Kelly Morehouse was born in Newfoundland and raised in both the USA and Canada. She studied art at NSCAD University and now works from her hobby farm in Nova Scotia where she lives with her husband and daughter. Her work, for which she has won several awards, has been added to a number of private collections. She is a member of the Portrait Society of Canada and the Hants County Arts Council. She enjoys a busy round of exhibitions, including three showings in the annual spring show of the East Hants Fine Arts Association, for which she has twice been awarded Best in Show. This is the largest juried show in Nova Scotia. Kelly’s work encompasses a wide variety of mediums, with people, animals, and the nature around her, being her favourite subject matters. She has recently been commissioned by Nova Fjords, to create works featuring the Fjord horse, one of which has appeared in the 2009 fall issue of the “Fjord Herald” magazine.

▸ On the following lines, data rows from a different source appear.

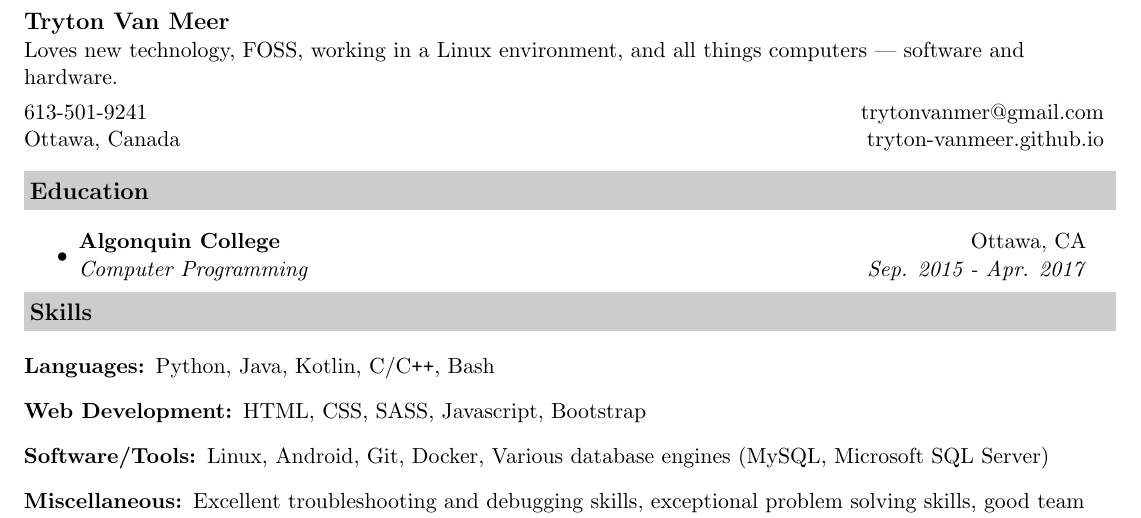
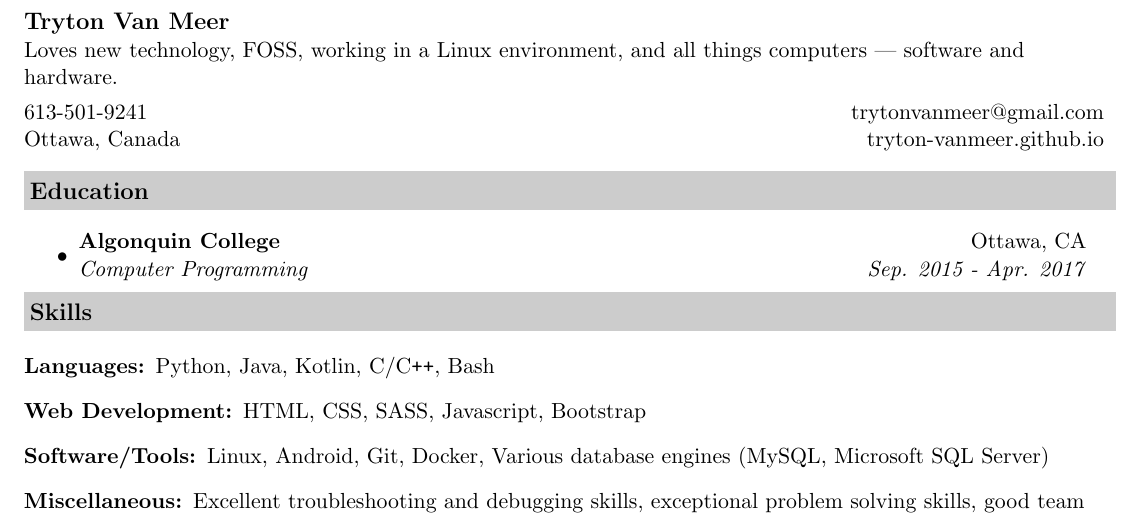
Before and after one commit to tryton-vanmeer/Resume, a LaTeX CV (resume.tex): part of the page, cut so that both start at the same text. Compiled offline with pdfLaTeX.

Commit message:
Fixed typo in email

```diff
--- a/resume.tex
+++ b/resume.tex
@@ -37,7 +37,7 @@ Loves new technology, FOSS, working in a Linux environment, and all things compu
 \vspace{0.1in}
 
 \begin{tabular*}{7.5in}{l@{\extracolsep{\fill}}r}
-613-501-9241 &  trytonvanmer@gmail.com \\
+613-501-9241 &  trytonvanmeer@gmail.com \\
 Ottawa, Canada & tryton-vanmeer.github.io\\
 \end{tabular*}
 \\
```
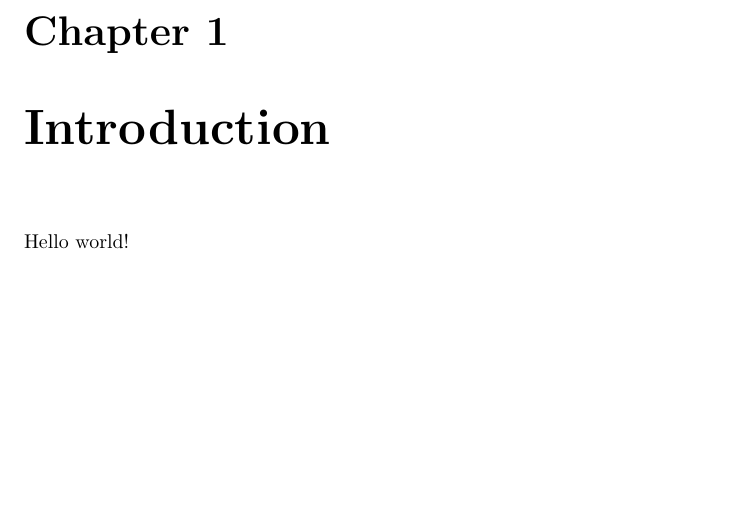
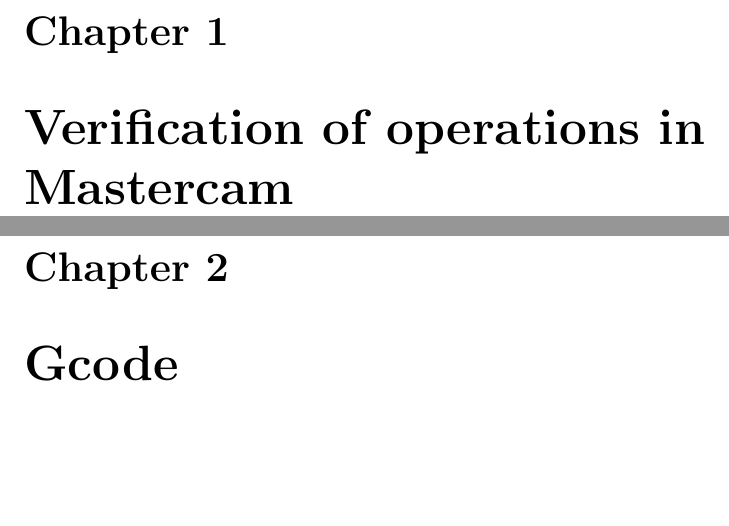
Before and after one commit to lduran2/engt3652-cad-cam-cnc, a LaTeX document (project01-bottle_opener/docs/main.tex): part of page 2 of 2 before the commit and two parts of pages 2 and 3 of 4 after it, the two joined at a grey line, cut so that both start at the same text, the shorter picture padded with empty space. Compiled offline with pdfLaTeX.

Commit message:
[prj04] headings

```diff
--- a/project01-bottle_opener/docs/main.tex
+++ b/project01-bottle_opener/docs/main.tex
@@ -13,7 +13,13 @@
 
 \maketitle
 
-\chapter{Introduction}
-Hello world!
+\chapter{Verification of operations in Mastercam}
+
+
+
+\chapter{Gcode}
+
+\chapter{Plot in NCViewer}
+
 
 \end{document}
```
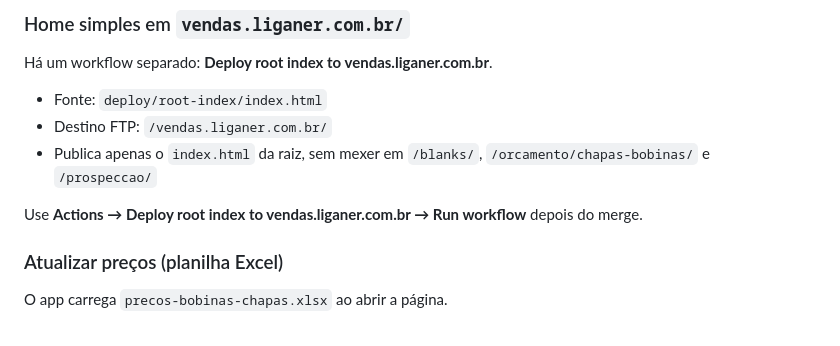
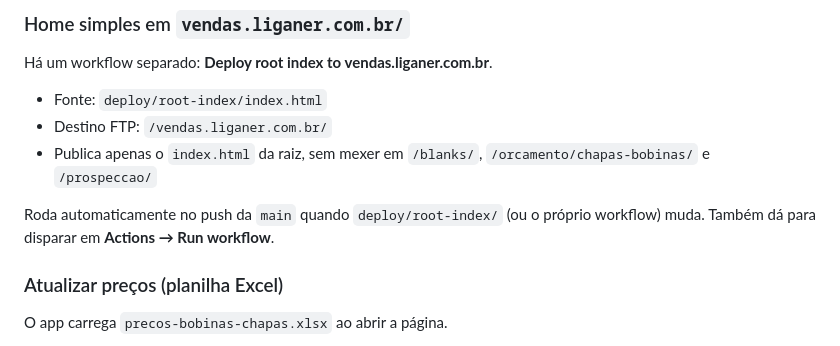
Before and after one commit to igorvroberto/liganer-orcamento-chapas-bobinas, a Markdown page: deploy/README.md, the part around the change. GitHub-like rendering.

Commit message:
Document automatic root index deploy on main
Co-authored-by: Igor Roberto <igorvroberto@users.noreply.github.com>

```diff
--- a/deploy/README.md
+++ b/deploy/README.md
@@ -41,7 +41,7 @@ Há um workflow separado: **Deploy root index to vendas.liganer.com.br**.
 - Destino FTP: `/vendas.liganer.com.br/`
 - Publica apenas o `index.html` da raiz, sem mexer em `/blanks/`, `/orcamento/chapas-bobinas/` e `/prospeccao/`
 
-Use **Actions → Deploy root index to vendas.liganer.com.br → Run workflow** depois do merge.
+Roda automaticamente no push da `main` quando `deploy/root-index/` (ou o próprio workflow) muda. Também dá para disparar em **Actions → Run workflow**.
 
 ### Atualizar preços (planilha Excel)
 
```
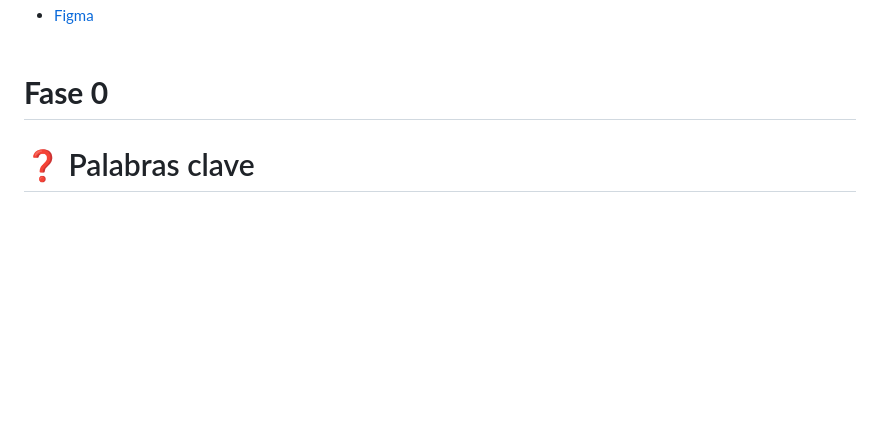
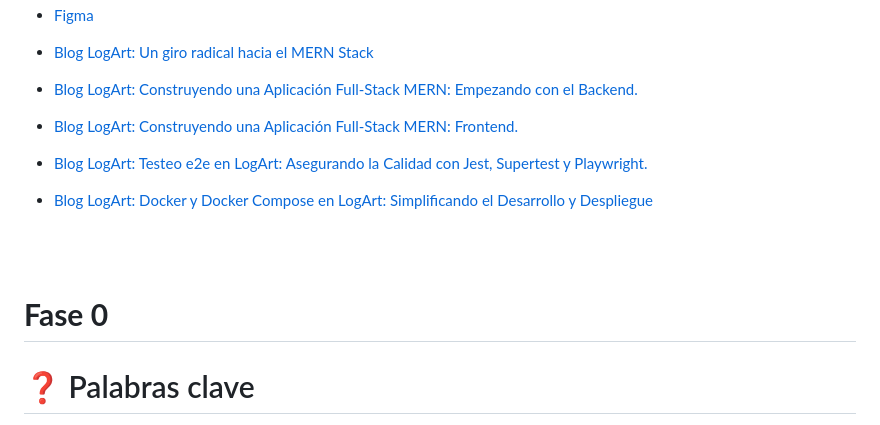
Before and after one commit to codeurjc-students/2024-logart, a Markdown page: README.md, the part around one of its changes. Rendered like a GitHub page; blank space fills up the shorter version.

```diff
--- a/README.md
+++ b/README.md
@@ -10,7 +13,14 @@ Tutor: Micael Gallego Carrillo
 - [Figma](https://www.figma.com/design/rCnGcWEIXcScpNjtIBcZKp/wireFrame?node-id=1-2&t=VRMJLtGbOjGuZY8N-1)
-<br><br>
+- [Blog LogArt: Un giro radical hacia el MERN Stack](https://medium.com/@davidmorenom17/logart-un-giro-radical-hacia-el-mern-stack-060ebde31bc5)
+- [Blog LogArt: Construyendo una Aplicación Full-Stack MERN: Empezando con el Backend.](https://medium.com/@davidmorenom17/construyendo-una-aplicación-full-stack-mern-empezando-con-el-backend-da0e0a14fb8d)
+- [Blog LogArt: Construyendo una Aplicación Full-Stack MERN: Frontend.](https://medium.com/@davidmorenom17/construyendo-una-aplicación-full-stack-mern-frontend-de824052cd30)
+- [Blog LogArt: Testeo e2e en LogArt: Asegurando la Calidad con Jest, Supertest y Playwright.](https://medium.com/@davidmorenom17/testeo-e2e-en-logart-asegurando-la-calidad-con-jest-supertest-y-playwright-cde6b2ff2d59)
+- [Blog LogArt: Docker y Docker Compose en LogArt: Simplificando el Desarrollo y Despliegue](https://medium.com/@davidmorenom17/docker-y-docker-compose-en-logart-simplificando-el-desarrollo-y-despliegue-577e25f77956)
+
+  <br><br>
 
 # **Fase 0**
+
 # ❓ Palabras clave
 
 <div style="text-align: justify">
```
Also changed, not shown: other parts of README.md (+47 -63 lines).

As a young person, Laurel Alanna McBrine discovered her ability to draw precise copies of masterpieces by famous artists of the past, such as da Vinci and Holbein.  She then went on to draw portraits of many individuals in her community of Vernon, British Columbia.  Later, she graduated from Sheridan College and has since studied on a regular basis with top portrait artists.  She has won a merit based scholarship to The Scottsdale Artist’s School and, more recently, was awarded a prestigious mentorship by The Portrait Society of America. Although her work is representational, aside from a perfect likeness, it is the emotional impact and abstract qualities that carry the most resonance.  She captures the unique essence of her subject, utilizing light, color and texture.  The artistic legacy of past masters such as Velasquez, Cecilia Beaux and John Singer Sargent inform her creative direction and she seeks to combine these historical influences with her personal poetic vision.  Her present work is a culmination of years of training and effort and represents art which speaks to the past, but is firmly grounded in our time.